Purchasing a home can be one of the most exciting times in life. Unfortunately, however, it can also be one of the most stressful. Excitement builds when you start considering the prospect of home buying, imagining the property of your dreams. But frustration can mount if visions fail to match reality. This is one of the reasons we recommend pre-qualification as the first step in the home-buying process and pre-approval if you are serious about buying a home.
Pre-qualification and pre-approval are similar but different
A pre-qualification is a quick and cursory review of your financials based on what you input on a website or what you have told a mortgage loan officer. One way to think about it is the initial conversation with the lender.
Pre-qualification is a good idea if you have just started considering buying a home but are not ready to pull the trigger just yet. You are more likely to get accurate results when speaking with an experienced loan officer who knows how to analyze income, credit and asset information. They may advise you to step back a bit and take corrective measures prior to applying for a loan. These might include paying down some debt, waiting until after taxes are filed, improving credit scores or increasing savings and reserves. Better to determine such things prior to making an offer on a property. Most importantly, getting pre-qualified will save you time and disappointment before you start the search, since the information you provide will help determine how much home you can afford.
In a pre-qualification, lenders will ask how much you owe and how much you pay per month in debts. They will use this information to determine debt ratios and make sure you have enough funds to close the transaction. Oftentimes, they will write a pre-qualification letter that you might be able to use when making offers. However, the letter is akin to Swiss cheese, as it leaves the lender with lots of outs as financials have not yet been verified. “Qualified” refers to the fact that the loan amount is conditional upon verification of initially disclosed information.
Since pre-qualification provides a rough overview, it does not guarantee loan commitment. For this reason, serious buyers often opt to seek pre-approval instead of pre-qualification.
When you start this process, be prepared to provide your:
- W-2s and 1040s for the past two years
- Year-to-date pay stubs
- Profit & Loss (P&L) statements for business owners
- Bank and investment statements
Once you submit a loan application and give permission, lenders will pull a credit report that will be a large part of their decision-making process. After all, how you have paid your obligations in the past is the best indicator of how you will pay them going forward. Then, they will determine how much you qualify for based on credit, debt ratios and assets available to pay down payment, closing costs while maintaining reserves. FICO scores will also help determine eligibility for certain loan programs.
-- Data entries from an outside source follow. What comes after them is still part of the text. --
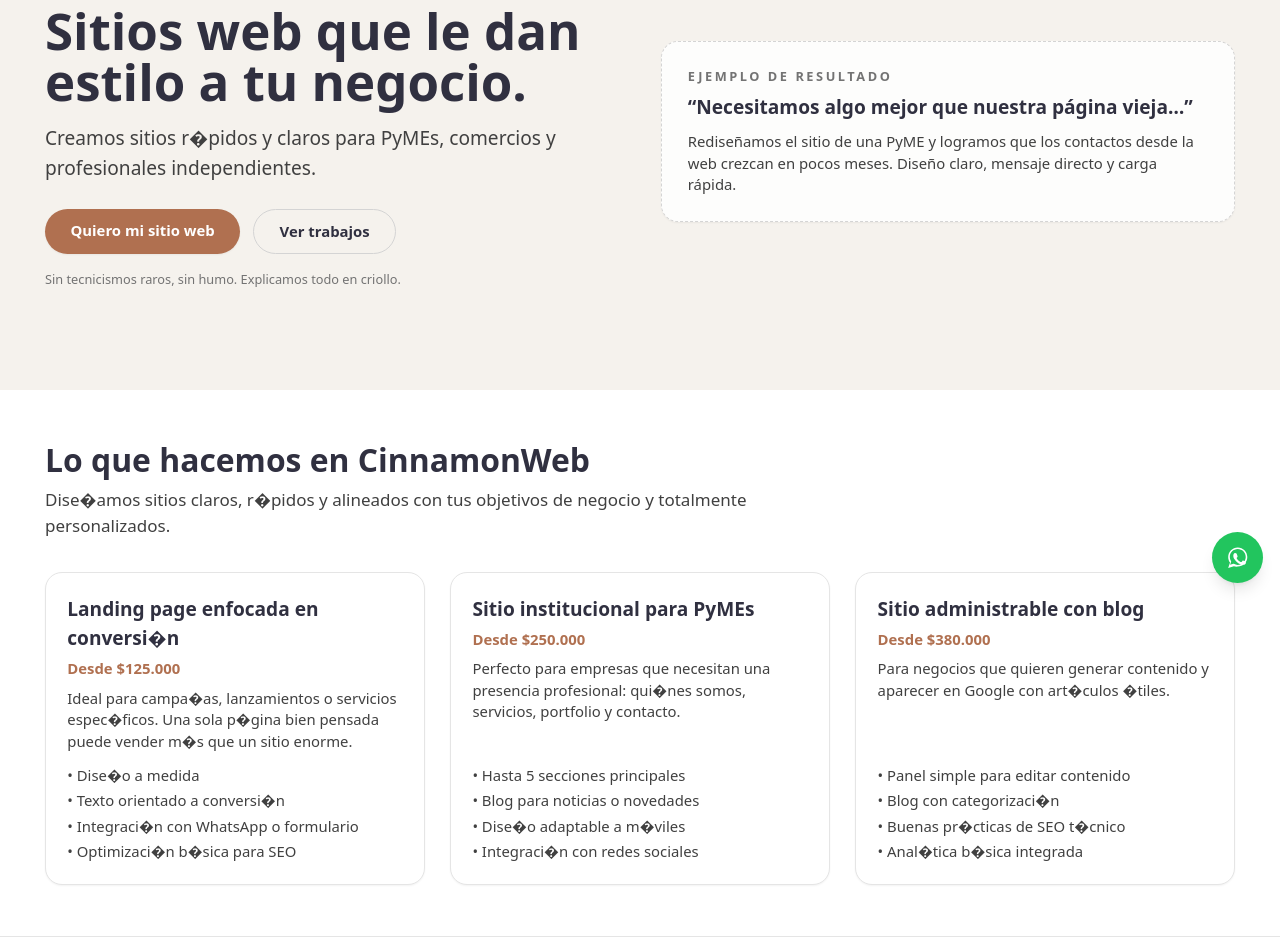
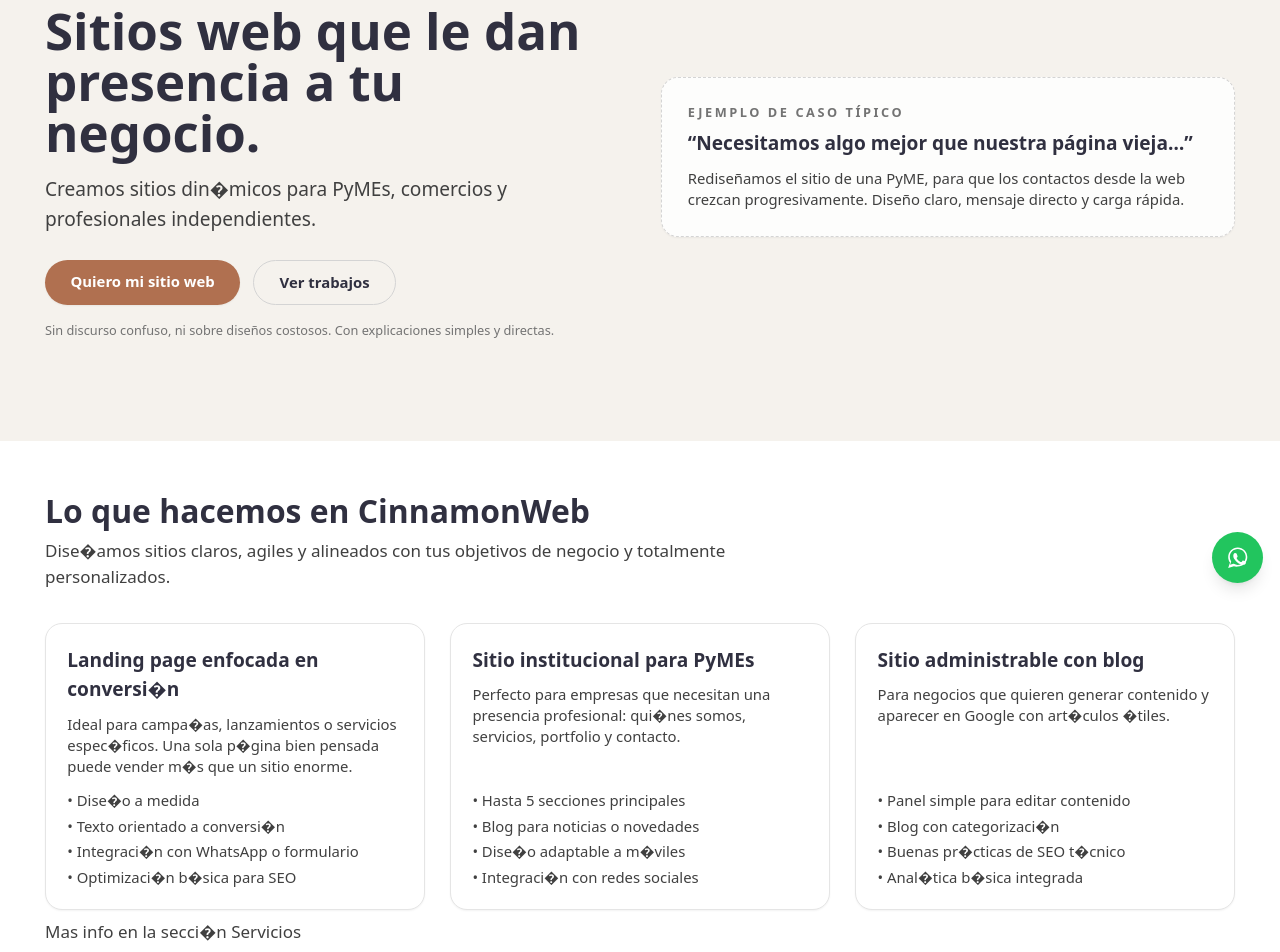
Before and after one commit to CinnamonWebs/site-001, a Next.js app: page / in a window 1280 px wide. Shown: the part 200-1152 px from the top of the page. Built offline with nearby package versions, Linux system fonts and the light colour scheme.

Commit message:
Update de contenido

```diff
--- a/content/home.md
+++ b/content/home.md
@@ -1,11 +1,14 @@
 ---
-heroTitle: "Sitios web que le dan estilo a tu negocio."
-heroSubtitle: "Creamos sitios rápidos y claros para PyMEs, comercios y profesionales independientes."
+heroTitle: "Sitios web que le dan presencia a tu negocio."
+heroSubtitle: "Creamos sitios dinámicos para PyMEs, comercios y profesionales independientes."
 heroCtaPrimary: "Quiero mi sitio web"
 heroCtaSecondary: "Ver trabajos"
 
 introTitle: "Lo que hacemos en CinnamonWeb"
-introText: "Diseñamos sitios claros, rápidos y alineados con tus objetivos de negocio y totalmente personalizados."
+introText: "Diseñamos sitios claros, agiles y alineados con tus objetivos de negocio y totalmente personalizados."
+
+
+msjFinalServicios: "Mas info en la sección Servicios"
 
 homeServices:
   - id: "landing"
--- a/src/components/Hero.tsx
+++ b/src/components/Hero.tsx
@@ -42,7 +42,7 @@
           </div>
 
           <p className="mt-4 text-xs text-neutral-500">
-            Sin tecnicismos raros, sin humo. Explicamos todo en criollo.
+            Sin discurso confuso, ni sobre diseños costosos. Con explicaciones simples y directas.
           </p>
         </div>
 
@@ -50,14 +50,14 @@
         <div className="flex-1">
           <div className="rounded-2xl border border-dashed border-neutral-300 bg-white/80 p-6 shadow-sm">
             <p className="text-xs font-semibold uppercase tracking-[0.2em] text-neutral-500">
-              ejemplo de resultado
+              ejemplo de caso típico
             </p>
             <h2 className="mt-2 text-lg font-semibold text-ink">
               “Necesitamos algo mejor que nuestra página vieja…”
             </h2>
             <p className="mt-2 text-sm text-neutral-700">
-              Rediseñamos el sitio de una PyME y logramos que los contactos
-              desde la web crezcan en pocos meses. Diseño claro, mensaje
+              Rediseñamos el sitio de una PyME, para que los contactos
+              desde la web crezcan progresivamente. Diseño claro, mensaje
               directo y carga rápida.
             </p>
           </div>
--- a/src/pages/contacto.tsx
+++ b/src/pages/contacto.tsx
@@ -19,8 +19,8 @@
             Contáctame
           </h1>
           <p className="mt-3 text-sm text-neutral-700 md:text-base">
-            Contame brevemente qué tipo de negocio tenés y qué esperás de tu
-            sitio web. Te respondo con una propuesta clara, sin compromiso.
+            Contanos brevemente qué tipo de negocio tenés y qué esperás de tu
+            sitio web. Te respondemos con una propuesta clara, sin compromiso.
           </p>
 
           <div className="mt-8 grid gap-8 md:grid-cols-[2fr,1fr]">
@@ -94,9 +94,9 @@
                   Si preferís, podés mandar un mensaje directo por WhatsApp con
                   una breve descripción de tu proyecto.
                 </p>
-                <p className="mt-3 text-sm font-semibold text-cinnamon">
+                {/* <p className="mt-3 text-sm font-semibold text-cinnamon">
                   WhatsApp: +54 9 XX XXXX-XXXX
-                </p>
+                </p> */}
               </div>
             </aside>
           </div>
--- a/src/pages/index.tsx
+++ b/src/pages/index.tsx
@@ -24,6 +24,7 @@
   introTitle: string;
   introText: string;
   homeServices: HomeServiceContent[];
+  msjFinalServicios: string;
 };
 
 type HomeServiceWithPrice = HomeServiceContent & {
@@ -64,12 +65,16 @@
               <ServiceCard
                 key={service.id}
                 title={service.title}
-                priceFrom={service.priceFrom}
+                /* priceFrom={service.priceFrom} */
                 description={service.description}
                 features={service.features}
               />
             ))}
           </div>
+          <p className="mt-2 max-w-2xl text-sm text-neutral-700 md:text-base">
+            {content.msjFinalServicios}
+          </p>
+
         </div>
       </section>
     </Layout>
--- a/src/pages/portfolio.tsx
+++ b/src/pages/portfolio.tsx
@@ -36,9 +36,9 @@
             Algunos proyectos y casos
           </h1>
           <p className="mt-3 max-w-2xl text-sm text-neutral-700 md:text-base">
-            Aunque muchos proyectos son confidenciales, estos ejemplos reflejan
+            Aunque muchos proyectos son confidenciales, estos ejemplos ficticios, reflejan
             el tipo de resultados que podés esperar en cuanto a claridad,
-            velocidad y enfoque comercial.
+            agilidad y enfoque comercial.
           </p>
 
           <div className="mt-8 grid gap-6 md:grid-cols-3">
```
Also changed, not shown: content/blog/posts/post-1.md (+19 -3 lines), content/nosotros.md (+2 -2 lines).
Keep in mind that lenders are looking at current salary or hourly pay as well as consistency of income. Don’t be surprised if up-trending commissions, bonuses and other variable types of income are averaged over two years. Conversely, down-trending variable income will trigger questions about the viability of such income going forward.
Preapproval will give you an edge when making an offer, since associated purchases are not contingent on loan approval. This is important in a seller’s market, which is where the Redlands’ market is currently positioned. Assuming all goes well, the lender will issue a Pre-Approval Commitment Letter, which the buyer can include in any written offers. Since we work closely with lenders and brokers, your first call should be to the office of Candace Cantu McGloin who is excellent at matching lenders and buyers.
After pre-approval, the final stage of the mortgage process is the commitment of an ironclad loan. A lender will re-underwrite your loan after receiving information about the house you want to purchase and the amount of financing required. Price is just one aspect that lenders consider.
Other steps in the mortgage approval process:
- Appraisal of the property (The property’s appraised value must come in at the same or higher than the agreed upon sales price.)
- Title search
- Updated credit report and financial documents
- Proof of homeowners’ insurance. In some areas, flood insurance may also be required.
As soon as you have successfully navigated your way through the phases of the mortgage process and all the criteria has been met, you will be well on your way to a closing date and signing paperwork to purchase your home.
When it comes time to buy or sell a house or condo in Redlands, call Keller Williams Realtor Candace Cantu McGloin. She is qualified and willing to help home buyers and sellers across Southern California. Specializing in the cities of Redlands, Highland, Yucaipa, Grand Terrace, and Loma Linda Candace has done transactions both on the buying and selling side throughout Southern California. To learn more about real estate in Redlands or the Inland Empire or to list your home, call Candace directly at (951) 201-2443.